Naples to Flamingo
Includes Naples, Marco Island, Everglades City and Chokoloskee
Weather and Tides
This weekend will be challenging due to two major factors: Weather and Tides. Saturday is the full moon and we have the “blood moon” which is what scientists call a total lunar eclipse, which is when the earth passes in between the sun and moon, casting a shadow over the moon as sunlight is blocked. During this process, some sunlight is filtered through the earth’s atmosphere, reflecting onto a moon to give a red appearance. So what does all this mean for fishing? It means the tides will be extreme. Extreme in the sense that when you launch your boat on Saturday you will have a very aggressive low tide, somewhere in the negative 1 to 1.5 foot mark. This will give way to a screaming incoming tide that will peak just after lunch time.

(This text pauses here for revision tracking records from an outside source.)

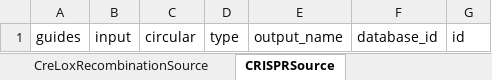
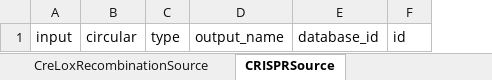
Before and after one commit to OpenCloning/OpenCloning_LinkML, an Excel workbook: project/excel/opencloning_linkml.xlsx, sheet CRISPRSource, drawn as a sheet; values as stored, in another font and other column widths than the file's, no borders; the diff names each change by its address in the sheet, - before the commit and + after, or states it on an @@ line.

```diff
--- a/project/excel/opencloning_linkml.xlsx (sheet CRISPRSource)
+++ b/project/excel/opencloning_linkml.xlsx (sheet CRISPRSource)
-column A, row 1: guides
```
Also changed, not shown: sheet OligoHybridizationSource, sheet AssemblyFragment, sheet SourceInput, 28 other files.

The weather won’t help much, as the forecast as of this writing has Sunday all but a washout with rain and high winds and Saturday has forecasted winds from the SE in the 10-20 mph range, so you either get out early and beat the winds on Saturday, or hide in the backcountry a little later in the day. The beauty is that if you can time the bite right on Saturday, you should crush the fish as the pre-front bite is always strong, especially on the last of this warming trend. I say roll the dice and make it happen, just be conscious of the conditions.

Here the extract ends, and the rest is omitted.